Start of Block
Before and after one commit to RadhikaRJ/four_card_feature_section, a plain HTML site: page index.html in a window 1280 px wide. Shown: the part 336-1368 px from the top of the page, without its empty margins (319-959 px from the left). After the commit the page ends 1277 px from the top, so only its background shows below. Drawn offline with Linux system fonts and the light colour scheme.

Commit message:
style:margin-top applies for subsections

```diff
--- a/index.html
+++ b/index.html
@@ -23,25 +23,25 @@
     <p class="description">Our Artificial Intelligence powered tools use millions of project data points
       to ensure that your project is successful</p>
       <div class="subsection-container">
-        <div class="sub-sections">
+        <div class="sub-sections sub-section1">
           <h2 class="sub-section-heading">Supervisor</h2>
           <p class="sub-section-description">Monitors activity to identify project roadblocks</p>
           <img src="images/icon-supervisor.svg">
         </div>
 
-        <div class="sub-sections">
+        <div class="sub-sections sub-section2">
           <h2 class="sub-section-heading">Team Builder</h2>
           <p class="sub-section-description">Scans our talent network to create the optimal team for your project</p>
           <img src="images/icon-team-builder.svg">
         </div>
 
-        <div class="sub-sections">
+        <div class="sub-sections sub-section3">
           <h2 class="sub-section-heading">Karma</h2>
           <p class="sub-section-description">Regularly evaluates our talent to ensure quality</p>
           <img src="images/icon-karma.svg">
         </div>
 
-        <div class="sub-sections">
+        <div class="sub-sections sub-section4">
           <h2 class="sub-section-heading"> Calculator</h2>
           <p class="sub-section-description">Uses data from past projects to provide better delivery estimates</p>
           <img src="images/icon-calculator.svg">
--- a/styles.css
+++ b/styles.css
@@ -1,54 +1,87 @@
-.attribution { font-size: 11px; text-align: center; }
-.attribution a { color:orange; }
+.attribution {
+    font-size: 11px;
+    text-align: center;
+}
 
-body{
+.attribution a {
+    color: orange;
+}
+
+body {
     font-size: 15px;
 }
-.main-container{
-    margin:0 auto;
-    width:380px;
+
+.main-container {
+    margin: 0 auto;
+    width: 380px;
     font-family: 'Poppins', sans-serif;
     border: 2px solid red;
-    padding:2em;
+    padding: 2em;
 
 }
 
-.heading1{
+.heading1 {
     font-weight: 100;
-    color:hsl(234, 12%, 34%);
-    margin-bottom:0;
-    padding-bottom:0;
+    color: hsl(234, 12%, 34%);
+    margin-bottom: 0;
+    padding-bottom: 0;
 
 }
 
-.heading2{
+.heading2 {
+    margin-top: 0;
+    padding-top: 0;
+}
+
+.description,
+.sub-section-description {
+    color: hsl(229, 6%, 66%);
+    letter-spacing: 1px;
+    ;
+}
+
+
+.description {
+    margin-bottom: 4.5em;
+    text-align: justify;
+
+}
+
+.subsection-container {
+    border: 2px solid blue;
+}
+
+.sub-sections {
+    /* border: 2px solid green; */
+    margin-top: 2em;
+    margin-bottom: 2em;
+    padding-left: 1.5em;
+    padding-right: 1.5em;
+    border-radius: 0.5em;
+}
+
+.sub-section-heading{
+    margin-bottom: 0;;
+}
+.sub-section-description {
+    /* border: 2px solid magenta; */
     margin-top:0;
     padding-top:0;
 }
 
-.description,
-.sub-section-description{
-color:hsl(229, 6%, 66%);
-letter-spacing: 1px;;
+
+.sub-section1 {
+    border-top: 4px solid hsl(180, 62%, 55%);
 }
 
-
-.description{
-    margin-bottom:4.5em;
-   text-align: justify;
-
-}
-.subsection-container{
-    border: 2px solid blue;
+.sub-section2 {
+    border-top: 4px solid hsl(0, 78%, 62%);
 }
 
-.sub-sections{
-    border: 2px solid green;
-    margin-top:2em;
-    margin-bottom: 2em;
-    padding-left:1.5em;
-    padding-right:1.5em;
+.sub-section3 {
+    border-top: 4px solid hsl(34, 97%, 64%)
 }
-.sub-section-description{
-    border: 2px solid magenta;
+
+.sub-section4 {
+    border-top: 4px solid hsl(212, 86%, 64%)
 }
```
End of Block
### Problem to solve
Show each line of the data that contains the string "index".

### Exercise response
Before and after one commit to RadhikaRJ/four_card_feature_section, a plain HTML site: page index.html in a window 1280 px wide. Shown: the part 336-1368 px from the top of the page, without its empty margins (319-959 px from the left). After the commit the page ends 1277 px from the top, so only its background shows below. Drawn offline with Linux system fonts and the light colour scheme.
--- a/index.html
+++ b/index.html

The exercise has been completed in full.